4x seems like quite a jump after optimizing, but you have 1.5 million rows, so if you're adding a bunch of calculated fields that can be materialized in the extract, I suppose it's possible.
I did not optimize the extract but if I open the extract it has included my calculated fields. I don't know how this is possible?
and it's the number of records I saw in the import dialog. But if I put the # of records field on an empty worksheet like you mentioned the output is also round the 17.000.000 records.
I use 13 tables that have each 100.000 records. Beside that I have 16 calculated fields.
I make reports all the time with the same kind of datasource. Other extracts are max round the 30MB. I really do not know what is going on...
I have removed my extract and also my calculated fields. Now I am going to extract the data again and see what the outcome is. I will let you know.
Without my calculated fields the extract has again 17.000.000 records...
I use 13 tables with max 100.000 records in each table..
The extract is over 1GB while my source database is less then 300MB (and I also use only a few tables from it)
Really confused. Do u have any idea?
Thanks in advance
Jim I found the problem.
I had a wrong join. The join was on a value instead of a dimension.

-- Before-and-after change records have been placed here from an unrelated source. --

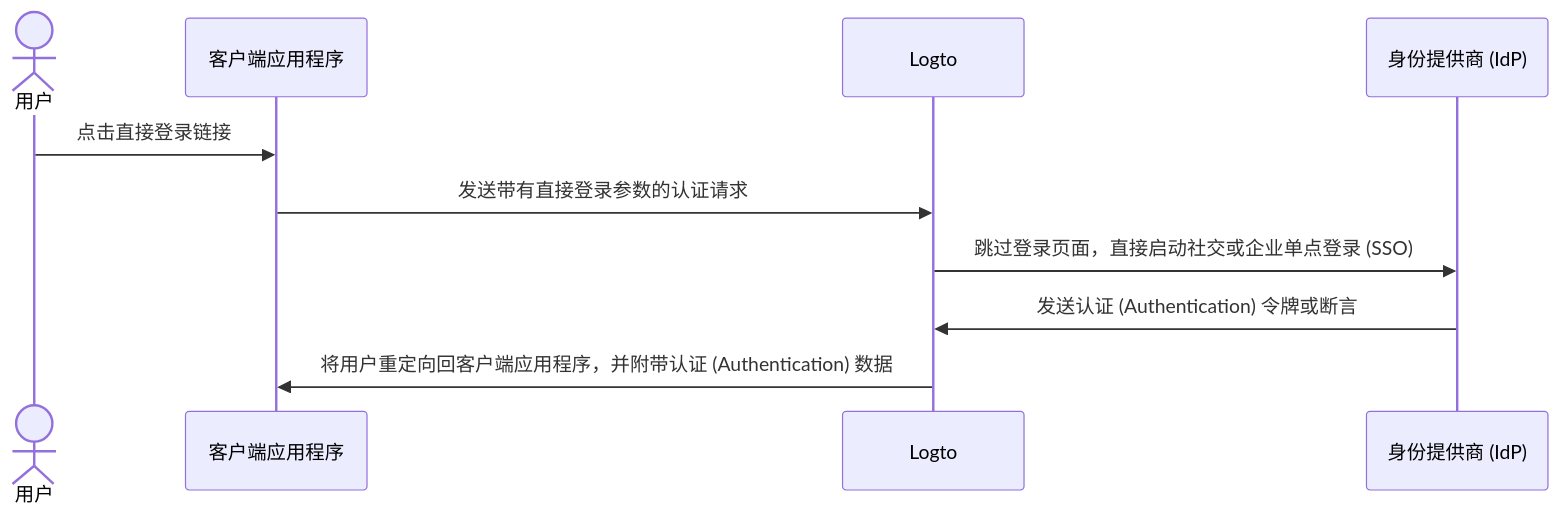
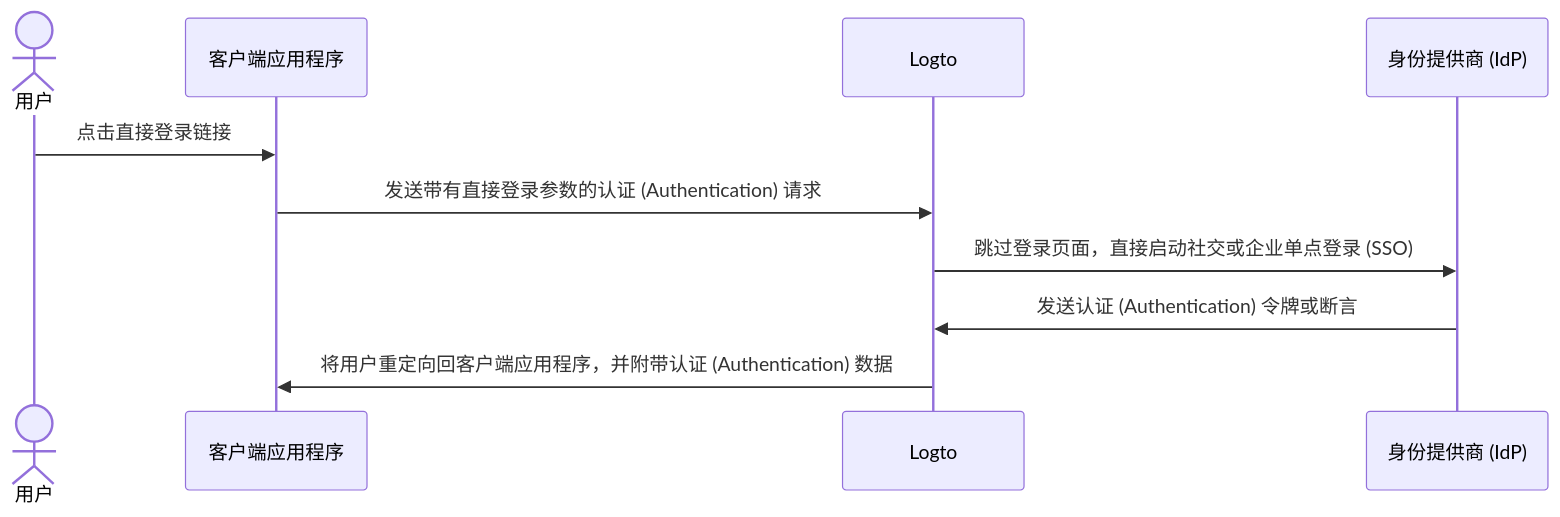
The diagram in i18n/zh-CN/docusaurus-plugin-content-docs/current/end-user-flows/authentication-parameters/direct-sign-in.mdx (logto-io/docs), drawn with Mermaid before and after one commit. The commit also changed other lines of this file and 428 other files, not shown here.

````diff
--- a/i18n/zh-CN/docusaurus-plugin-content-docs/current/end-user-flows/authentication-parameters/direct-sign-in.mdx
+++ b/i18n/zh-CN/docusaurus-plugin-content-docs/current/end-user-flows/authentication-parameters/direct-sign-in.mdx
@@ -11,13 +11,13 @@
 ```mermaid
 sequenceDiagram
     actor user as 用户
     participant app as 客户端应用程序
     participant logto as Logto
     participant idp as 身份提供商 (IdP)
 
     user->>app: 点击直接登录链接
-    app->>logto: 发送带有直接登录参数的认证请求
+    app->>logto: 发送带有直接登录参数的认证 (Authentication) 请求
     logto->>idp: 跳过登录页面，直接启动社交或企业单点登录 (SSO)
     idp->>logto: 发送认证 (Authentication) 令牌或断言
     logto->>app: 将用户重定向回客户端应用程序，并附带认证 (Authentication) 数据
 ```
````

This causes the 17.000.000 records.
Thanks for thinking with me.
If you're doing a join in Tableau, that might be the first place to start.
You can also see the underlying queries Tableau issues to the database by looking at the log files.
Glad you found it. ...